Pair this with some summer-appropriate footwear like loafers and you’ll be able to achieve cool comfort without giving up your tweed. If you’re somewhere excessively warm, you could even find a jacket made from lighter fabric but including tweed accents like elbow patches — just as a last resort!
It comes in different weights
Before you start adding tweed pieces to your basket, it’s important to know that tweed comes in different weights. While you won’t find anything as light as linen or cotton, you still don’t want to be buying heavy-duty winter tweed for your summer ensemble.
Fabric weight is generally measured in grams per square metre and tweed can be anything from 250-600gsm. On the heavy side, uses include outdoor and work clothing, while three-piece suits and other garments tend to be made with something lighter.
When shopping, watch out for keywords like “heavy weight”, “medium weight”, and “light weight” and if you don’t see any information, try reaching out to the store in question. This can make a noticeable difference to your overall comfort during the summer, so it’s worth finding something as lightweight as possible.
It comes in a variety of colours
If browns and beiges are the colours that come to mind when you think of tweed, you’re not alone. Those are the classics, after all. But modern tweed suits can come in a whole range of colours that you’ll find quite well-matched for the bright summer months.
Olive greens, striking blues, bright reds, and light greys are all fairly common colours for tweed suits. You can also choose from solid colours or classic check or plaid patterns which add an extra burst of colour.

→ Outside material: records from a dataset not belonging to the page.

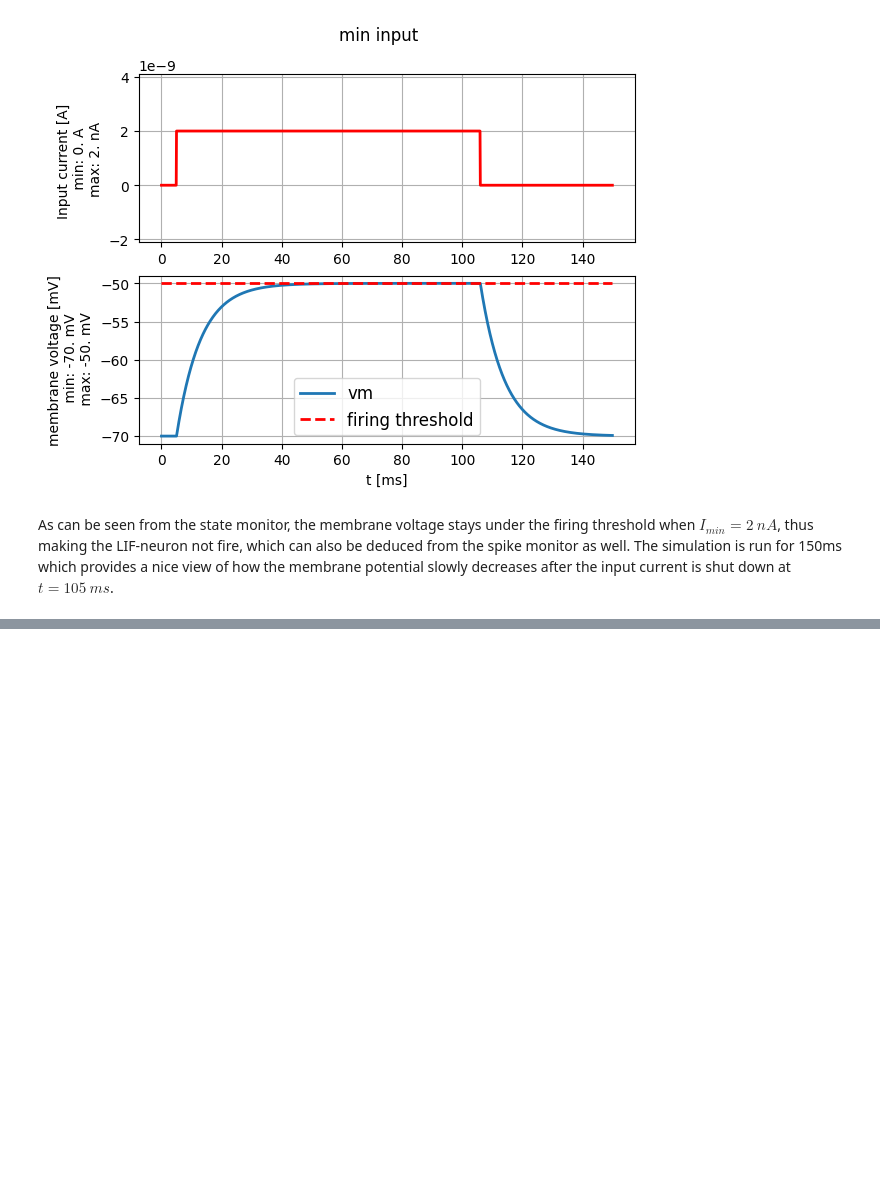
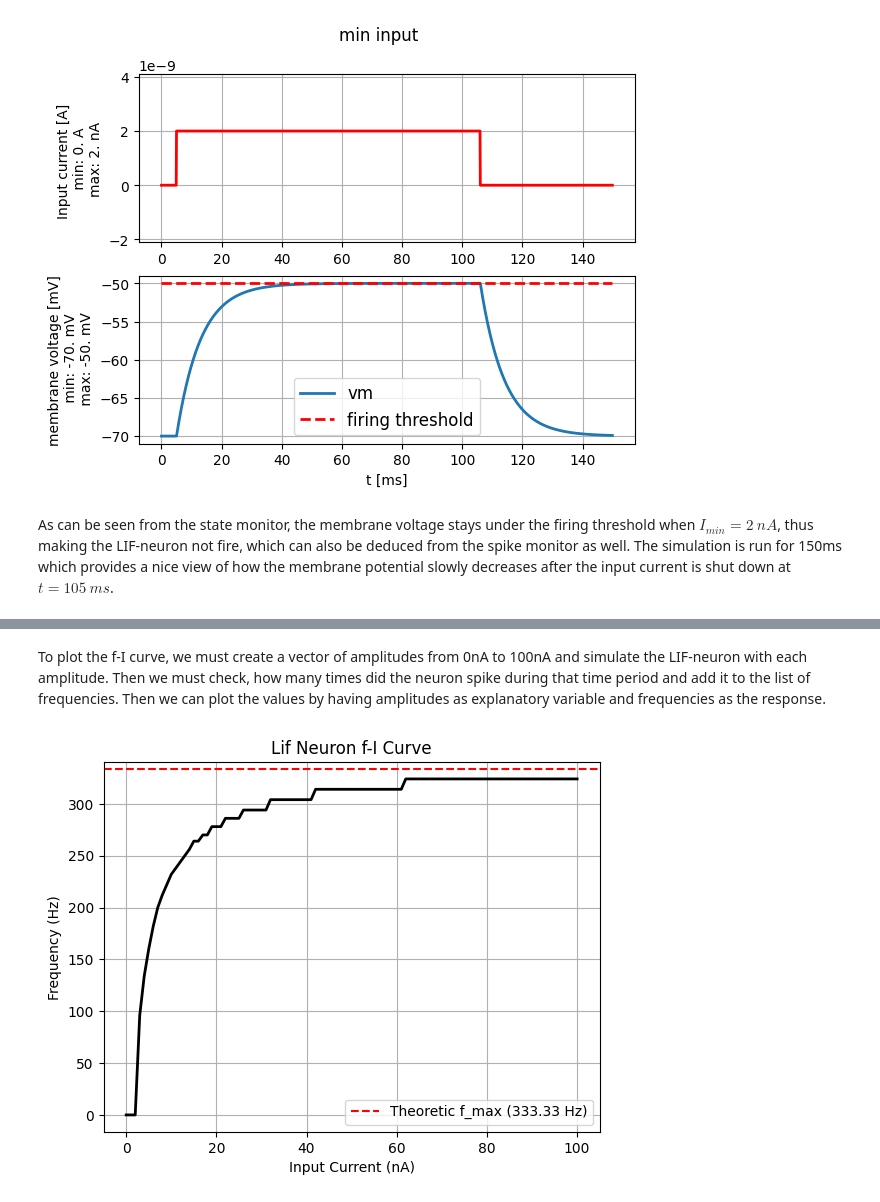
Before and after one commit to aarinenmiska/neuronal-dynamics, a Jupyter notebook: LIF-model.ipynb, the cells around one changed output, grey strips where cells are left out. Cells and saved outputs as stored; diff of their text form; code cells hidden in the pictures; blank space fills up the shorter version.

```diff
--- a/LIF-model.ipynb
+++ b/LIF-model.ipynb
@@ -118,0 +148,43 @@ As can be seen from the state monitor, the membrane voltage stays under the firi
+# %% [markdown]
+To plot the f-I curve, we must create a vector of amplitudes from 0nA to 100nA and simulate the LIF-neuron with each amplitude. Then we must check, how many times did the neuron spike during that time period and add it to the list of frequencies. Then we can plot the values by having amplitudes as explanatory variable and frequencies as the response.
+# %%
+amplitudes = np.arange(0, 101, 1) * b2.nA
+frequencies = []
+ref_period = 3 * b2.ms
+sim_time = 500 * b2.ms
+
+for amp in amplitudes:
+    # Create constant input current
+    step_current = input_factory.get_step_current(
+        t_start = 0,
+        t_end = 500,
+        unit_time = b2.ms,
+        amplitude = amp
+    )
+
+    # Simulate the LIF-neuron
+    state_monitor, spike_monitor = LIF.simulate_LIF_neuron(
+        input_current = step_current,
+        simulation_time = sim_time,
+        abs_refractory_period = ref_period
+    )
+
+    spikes = spike_monitor.count[0]
+    freq = spikes / sim_time
+
+    # The unit of sim_time is ms, and
+    # therefore the unit of freq is 1/ms = Hz.
+    # To plot the values, units must be discarded.
+    frequencies.append(freq / b2.Hz)
+
+plt.figure()
+plt.plot(amplitudes / b2.nA, frequencies, color = "black", linewidth = 2)
+plt.axhline(333.33, color = "red", linestyle = "--", label = "Theoretic f_max (333.33 Hz)")
+plt.title("Lif Neuron f-I Curve")
+plt.xlabel("Input Current (nA)")
+plt.ylabel("Frequency (Hz)")
+plt.legend()
+plt.grid(True)
+plt.show()
+# %% [output]
+[figure, added]
```
Also changed, not shown: parts of 27 cells of this notebook.
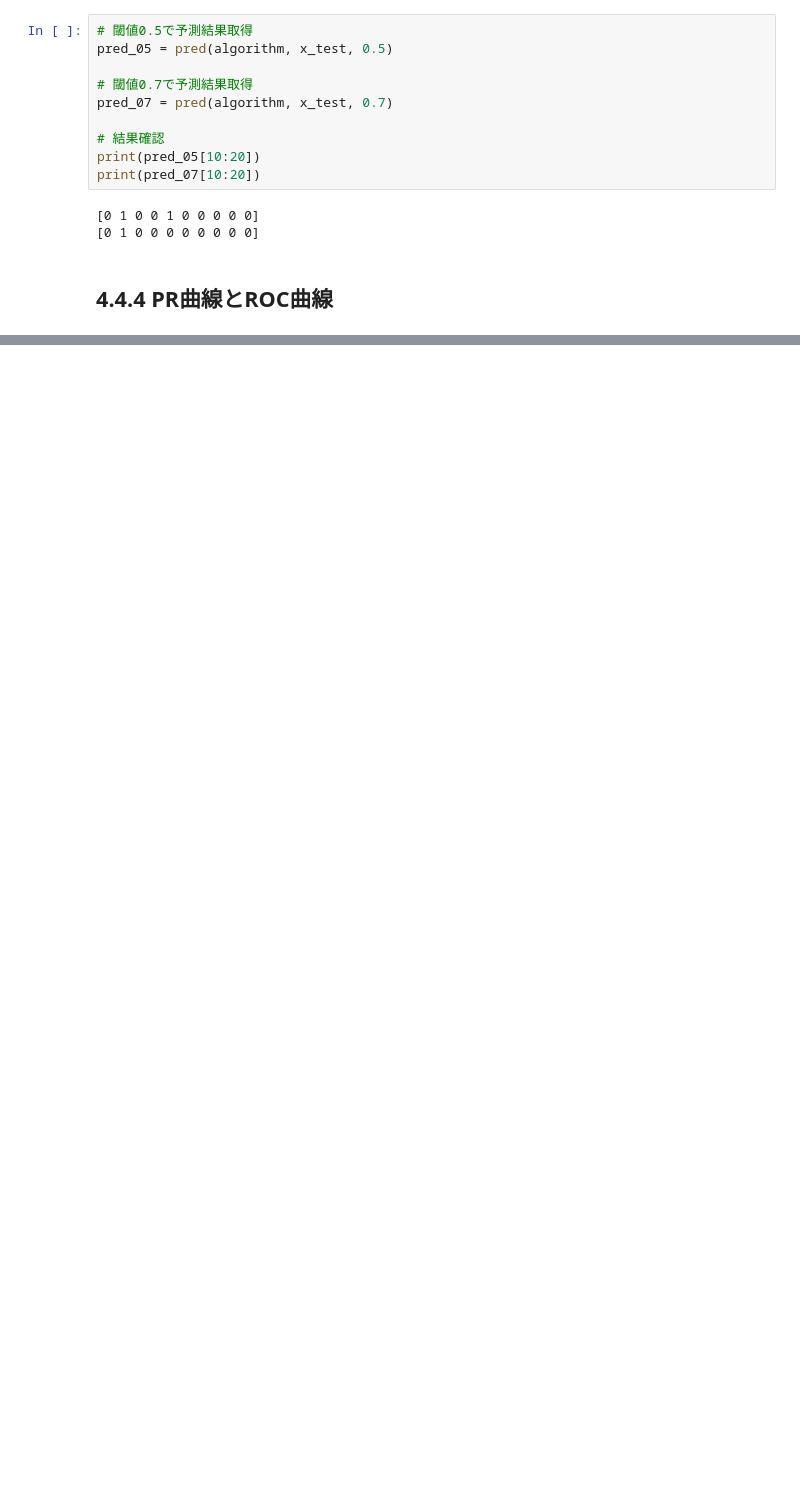
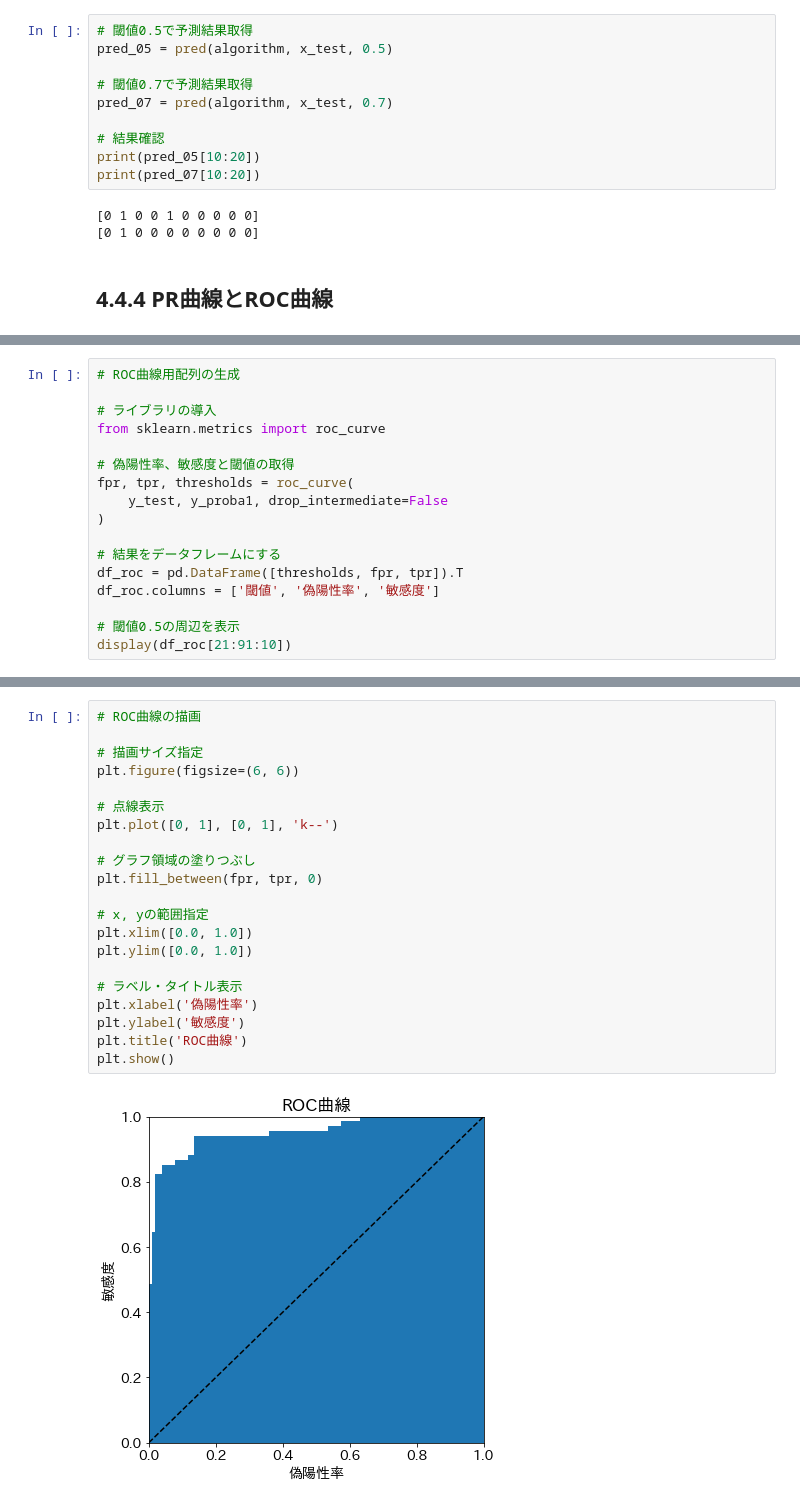
Before and after one commit to hirokimituya/book_create-profitable-AI-with-Python, a Jupyter notebook: ch04_04_estimate.ipynb, the cells around one changed output, grey strips where cells are left out. Drawn from its saved outputs; the diff is of its cells as text; blank space fills up the shorter version.

```diff
--- a/ch04_04_estimate.ipynb
+++ b/ch04_04_estimate.ipynb
@@ -219,0 +262,17 @@ print(pred_07[10:20])
+# %%
+# ROC曲線用配列の生成
+
+# ライブラリの導入
+from sklearn.metrics import roc_curve
+
+# 偽陽性率、敏感度と閾値の取得
+fpr, tpr, thresholds = roc_curve(
+    y_test, y_proba1, drop_intermediate=False
+)
+
+# 結果をデータフレームにする
+df_roc = pd.DataFrame([thresholds, fpr, tpr]).T
+df_roc.columns = ['閾値', '偽陽性率', '敏感度']
+
+# 閾値0.5の周辺を表示
+display(df_roc[21:91:10])
@@ -219,0 +288,23 @@ print(pred_07[10:20])
+# %%
+# ROC曲線の描画
+
+# 描画サイズ指定
+plt.figure(figsize=(6, 6))
+
+# 点線表示
+plt.plot([0, 1], [0, 1], 'k--')
+
+# グラフ領域の塗りつぶし
+plt.fill_between(fpr, tpr, 0)
+
+# x, yの範囲指定
+plt.xlim([0.0, 1.0])
+plt.ylim([0.0, 1.0])
+
+# ラベル・タイトル表示
+plt.xlabel('偽陽性率')
+plt.ylabel('敏感度')
+plt.title('ROC曲線')
+plt.show()
+# %% [output]
+[figure, added]
```
Also changed, not shown: parts of 11 cells of this notebook.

If that’s still not colourful enough for you, you can even find ensembles sporting different coloured pieces. A green jacket and tie complementing a red waistcoat, for example, is a particularly dashing combination. And if you want to see such beauty with your own eyes, simply check out Tweedmaker’s range of handmade tweed suits here!